## Web page revision data
· · · ·
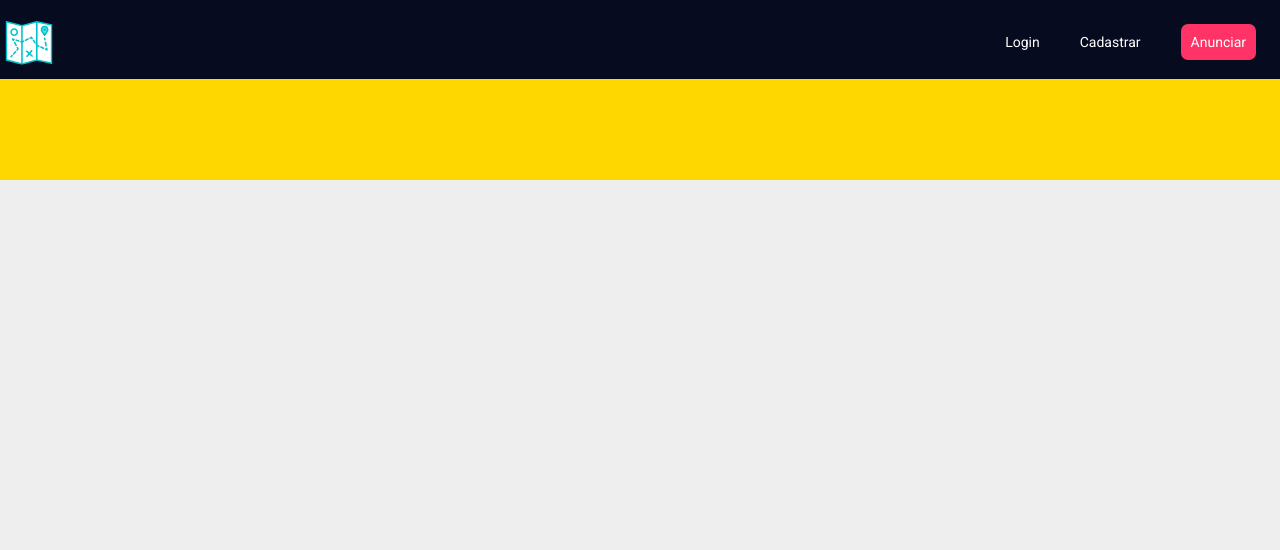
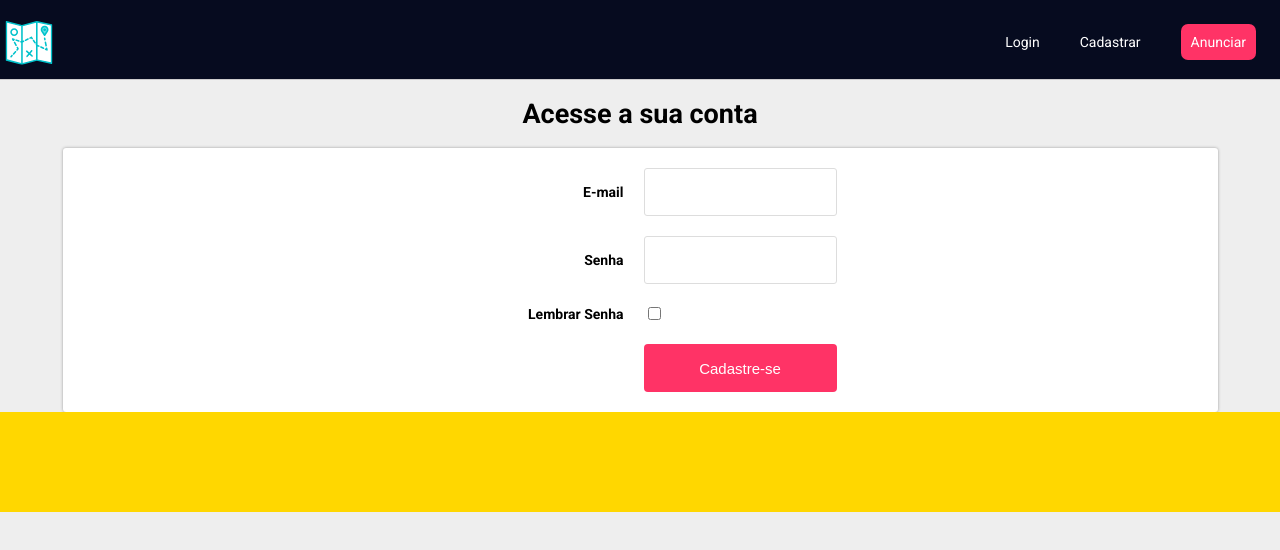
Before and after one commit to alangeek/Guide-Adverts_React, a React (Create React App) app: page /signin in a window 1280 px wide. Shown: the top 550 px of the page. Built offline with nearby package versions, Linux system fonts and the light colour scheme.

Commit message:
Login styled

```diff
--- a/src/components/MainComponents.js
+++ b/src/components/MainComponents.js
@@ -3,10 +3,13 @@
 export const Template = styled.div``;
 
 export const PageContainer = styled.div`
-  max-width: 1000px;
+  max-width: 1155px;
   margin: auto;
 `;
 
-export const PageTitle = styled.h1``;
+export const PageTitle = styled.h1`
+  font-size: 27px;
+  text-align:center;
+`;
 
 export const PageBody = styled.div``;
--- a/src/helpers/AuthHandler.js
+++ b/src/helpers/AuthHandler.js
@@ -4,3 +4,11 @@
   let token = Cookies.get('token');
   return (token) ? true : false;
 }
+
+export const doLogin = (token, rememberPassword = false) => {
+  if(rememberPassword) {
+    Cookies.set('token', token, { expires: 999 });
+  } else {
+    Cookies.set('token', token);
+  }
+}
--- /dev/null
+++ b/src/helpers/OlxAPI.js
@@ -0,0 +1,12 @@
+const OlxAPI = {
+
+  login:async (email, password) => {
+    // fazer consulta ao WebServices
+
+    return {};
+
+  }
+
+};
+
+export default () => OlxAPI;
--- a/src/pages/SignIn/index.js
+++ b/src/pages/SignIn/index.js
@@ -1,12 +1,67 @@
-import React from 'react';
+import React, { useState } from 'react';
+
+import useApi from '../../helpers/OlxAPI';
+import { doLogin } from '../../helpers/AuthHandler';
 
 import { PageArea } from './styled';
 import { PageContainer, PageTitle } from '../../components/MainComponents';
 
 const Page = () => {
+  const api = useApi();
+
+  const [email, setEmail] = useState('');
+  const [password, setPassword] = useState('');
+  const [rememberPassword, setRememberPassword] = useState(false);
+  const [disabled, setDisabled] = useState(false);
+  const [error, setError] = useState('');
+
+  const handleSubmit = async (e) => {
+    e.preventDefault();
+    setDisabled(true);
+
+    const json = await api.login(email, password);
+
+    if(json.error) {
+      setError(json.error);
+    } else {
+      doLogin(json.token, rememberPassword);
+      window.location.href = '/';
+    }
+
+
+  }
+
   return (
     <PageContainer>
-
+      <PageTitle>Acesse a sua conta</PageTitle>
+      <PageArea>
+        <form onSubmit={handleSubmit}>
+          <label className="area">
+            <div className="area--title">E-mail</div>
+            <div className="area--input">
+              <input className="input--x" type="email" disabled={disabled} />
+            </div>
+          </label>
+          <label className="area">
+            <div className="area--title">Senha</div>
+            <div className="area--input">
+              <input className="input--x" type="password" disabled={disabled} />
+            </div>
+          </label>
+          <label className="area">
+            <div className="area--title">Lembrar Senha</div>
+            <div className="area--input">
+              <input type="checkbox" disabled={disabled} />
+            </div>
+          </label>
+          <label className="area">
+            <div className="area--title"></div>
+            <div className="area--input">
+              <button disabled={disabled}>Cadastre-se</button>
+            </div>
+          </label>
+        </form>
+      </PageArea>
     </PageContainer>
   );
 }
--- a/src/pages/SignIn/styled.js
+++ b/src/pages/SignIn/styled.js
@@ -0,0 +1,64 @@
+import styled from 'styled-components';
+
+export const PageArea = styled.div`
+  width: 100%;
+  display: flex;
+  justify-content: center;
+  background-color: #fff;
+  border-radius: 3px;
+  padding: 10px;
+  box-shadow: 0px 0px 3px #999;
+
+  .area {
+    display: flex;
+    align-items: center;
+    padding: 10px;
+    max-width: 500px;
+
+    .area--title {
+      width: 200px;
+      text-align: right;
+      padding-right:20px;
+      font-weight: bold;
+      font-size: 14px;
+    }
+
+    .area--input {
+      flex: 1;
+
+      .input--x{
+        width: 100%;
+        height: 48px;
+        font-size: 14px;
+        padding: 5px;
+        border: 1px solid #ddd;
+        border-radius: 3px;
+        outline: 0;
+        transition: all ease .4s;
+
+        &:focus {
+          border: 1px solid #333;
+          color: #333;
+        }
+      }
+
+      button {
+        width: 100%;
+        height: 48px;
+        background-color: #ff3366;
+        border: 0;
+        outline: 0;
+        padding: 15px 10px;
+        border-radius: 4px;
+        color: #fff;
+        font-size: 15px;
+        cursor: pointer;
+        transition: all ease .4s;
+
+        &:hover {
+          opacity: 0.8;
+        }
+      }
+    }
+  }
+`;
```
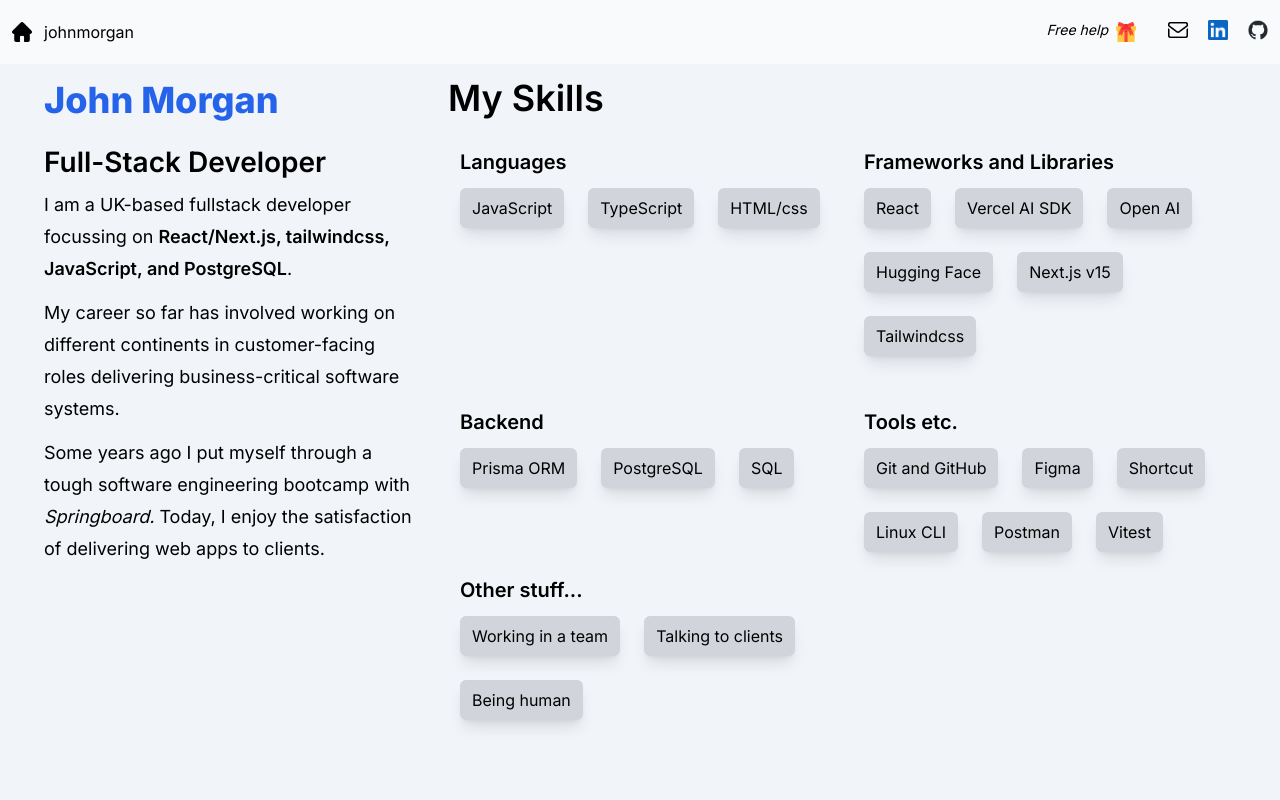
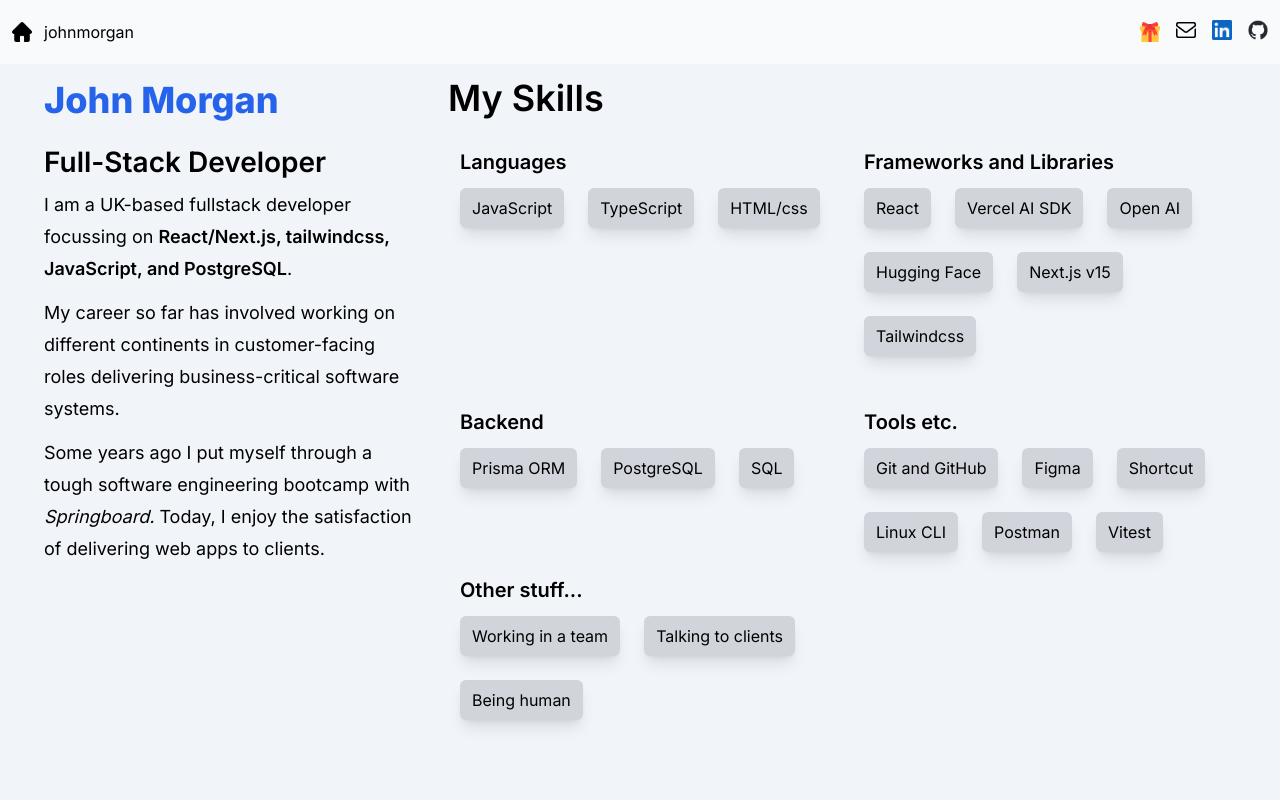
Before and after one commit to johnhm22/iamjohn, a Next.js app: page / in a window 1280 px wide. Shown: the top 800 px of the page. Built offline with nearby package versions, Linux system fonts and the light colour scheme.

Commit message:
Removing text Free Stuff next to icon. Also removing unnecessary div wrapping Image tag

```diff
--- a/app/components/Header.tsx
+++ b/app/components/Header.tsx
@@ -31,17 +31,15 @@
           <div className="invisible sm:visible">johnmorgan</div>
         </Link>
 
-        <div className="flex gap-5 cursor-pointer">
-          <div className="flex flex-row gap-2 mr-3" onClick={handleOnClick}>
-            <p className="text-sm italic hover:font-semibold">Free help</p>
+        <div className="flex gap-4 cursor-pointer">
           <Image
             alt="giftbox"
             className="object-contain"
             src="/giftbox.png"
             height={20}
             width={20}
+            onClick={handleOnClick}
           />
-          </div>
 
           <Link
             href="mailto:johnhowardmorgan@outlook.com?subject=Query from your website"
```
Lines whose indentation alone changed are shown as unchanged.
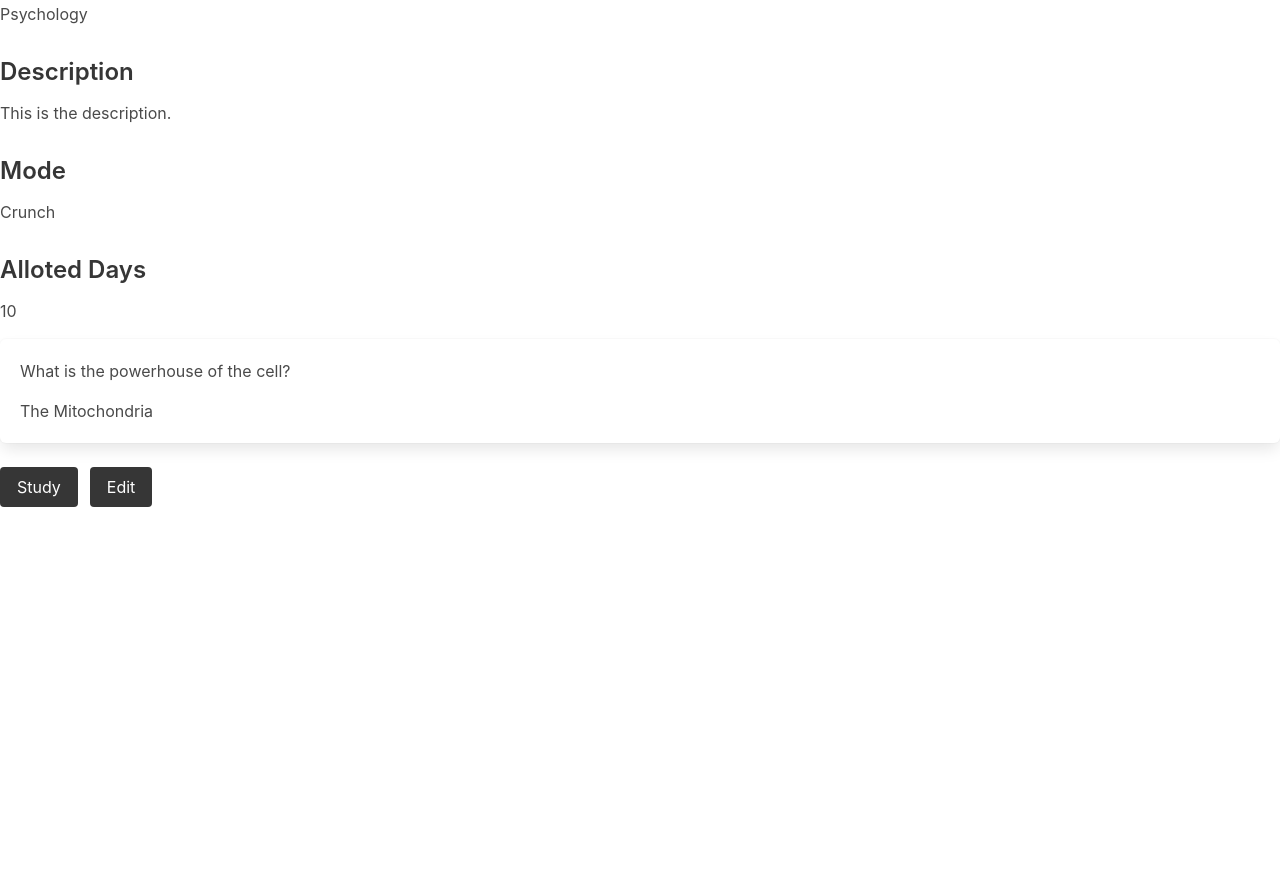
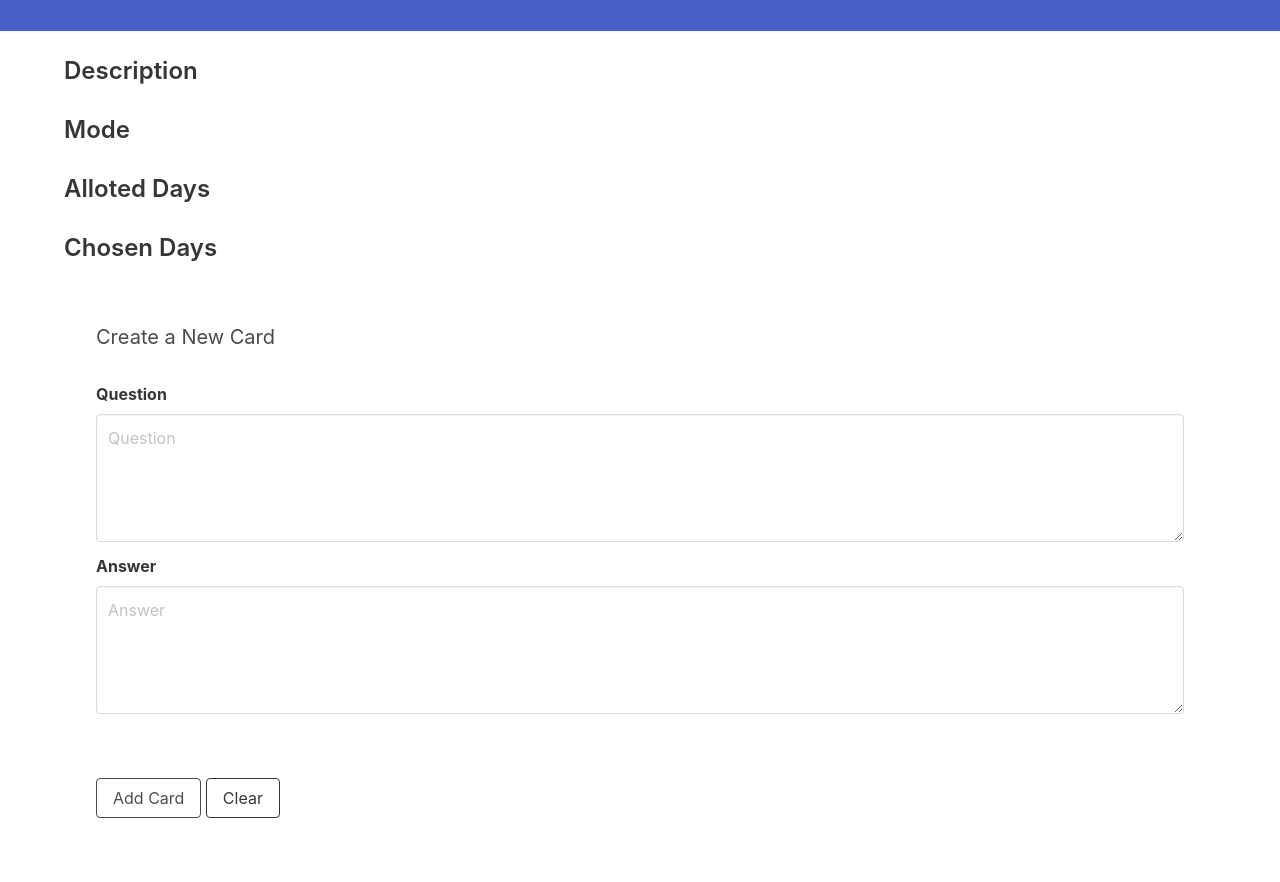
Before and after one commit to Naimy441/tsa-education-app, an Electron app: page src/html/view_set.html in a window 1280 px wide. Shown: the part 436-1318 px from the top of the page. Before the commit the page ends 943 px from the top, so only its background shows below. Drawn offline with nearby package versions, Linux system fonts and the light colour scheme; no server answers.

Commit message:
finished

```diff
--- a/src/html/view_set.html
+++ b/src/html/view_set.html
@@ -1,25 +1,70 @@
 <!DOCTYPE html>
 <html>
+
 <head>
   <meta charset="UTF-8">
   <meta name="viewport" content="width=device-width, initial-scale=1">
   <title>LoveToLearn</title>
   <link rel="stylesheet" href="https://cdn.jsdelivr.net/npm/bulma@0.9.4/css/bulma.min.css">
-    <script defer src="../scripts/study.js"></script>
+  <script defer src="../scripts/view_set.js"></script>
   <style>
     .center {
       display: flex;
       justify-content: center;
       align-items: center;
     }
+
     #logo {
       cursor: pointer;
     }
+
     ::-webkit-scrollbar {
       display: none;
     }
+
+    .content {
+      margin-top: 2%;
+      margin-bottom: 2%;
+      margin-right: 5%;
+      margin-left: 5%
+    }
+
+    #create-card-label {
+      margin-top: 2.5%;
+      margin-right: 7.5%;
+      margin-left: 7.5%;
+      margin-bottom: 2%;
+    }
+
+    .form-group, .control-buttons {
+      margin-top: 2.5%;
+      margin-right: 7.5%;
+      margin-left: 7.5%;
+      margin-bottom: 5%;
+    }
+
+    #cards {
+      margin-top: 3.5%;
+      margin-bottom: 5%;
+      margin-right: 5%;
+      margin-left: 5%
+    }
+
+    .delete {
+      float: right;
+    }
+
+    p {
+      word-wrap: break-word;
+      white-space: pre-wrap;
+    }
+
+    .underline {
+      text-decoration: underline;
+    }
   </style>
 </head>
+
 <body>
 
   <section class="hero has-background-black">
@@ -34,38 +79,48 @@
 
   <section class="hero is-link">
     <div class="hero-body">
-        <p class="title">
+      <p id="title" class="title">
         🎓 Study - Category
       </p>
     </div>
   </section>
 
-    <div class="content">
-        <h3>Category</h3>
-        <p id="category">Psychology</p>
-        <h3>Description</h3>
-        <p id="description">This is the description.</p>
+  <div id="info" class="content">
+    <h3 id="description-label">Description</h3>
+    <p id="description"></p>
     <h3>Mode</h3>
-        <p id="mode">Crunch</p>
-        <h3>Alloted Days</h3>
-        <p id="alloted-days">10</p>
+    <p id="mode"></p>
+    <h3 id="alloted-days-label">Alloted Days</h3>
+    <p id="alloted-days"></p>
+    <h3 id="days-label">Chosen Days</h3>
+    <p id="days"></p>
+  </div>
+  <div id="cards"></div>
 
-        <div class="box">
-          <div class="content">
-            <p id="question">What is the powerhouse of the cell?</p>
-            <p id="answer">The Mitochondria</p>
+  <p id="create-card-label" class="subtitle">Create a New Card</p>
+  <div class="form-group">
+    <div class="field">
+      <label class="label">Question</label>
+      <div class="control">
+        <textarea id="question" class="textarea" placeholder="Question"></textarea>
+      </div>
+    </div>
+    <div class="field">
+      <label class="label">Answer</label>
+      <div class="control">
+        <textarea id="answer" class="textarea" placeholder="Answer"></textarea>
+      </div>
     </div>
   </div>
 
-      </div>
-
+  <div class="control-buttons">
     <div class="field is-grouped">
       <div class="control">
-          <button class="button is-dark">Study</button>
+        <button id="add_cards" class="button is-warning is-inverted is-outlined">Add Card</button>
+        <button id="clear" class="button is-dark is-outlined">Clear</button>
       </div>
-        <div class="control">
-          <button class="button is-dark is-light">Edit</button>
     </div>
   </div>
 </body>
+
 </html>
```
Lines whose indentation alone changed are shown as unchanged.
· · · ·
Filter the records for lines holding the string "styled". Copy each one.

Login styled
 export const Template = styled.div``;
 export const PageContainer = styled.div`
-export const PageTitle = styled.h1``;
+export const PageTitle = styled.h1`
 export const PageBody = styled.div``;
 import { PageArea } from './styled';
--- a/src/pages/SignIn/styled.js
+++ b/src/pages/SignIn/styled.js
+import styled from 'styled-components';
+export const PageArea = styled.div`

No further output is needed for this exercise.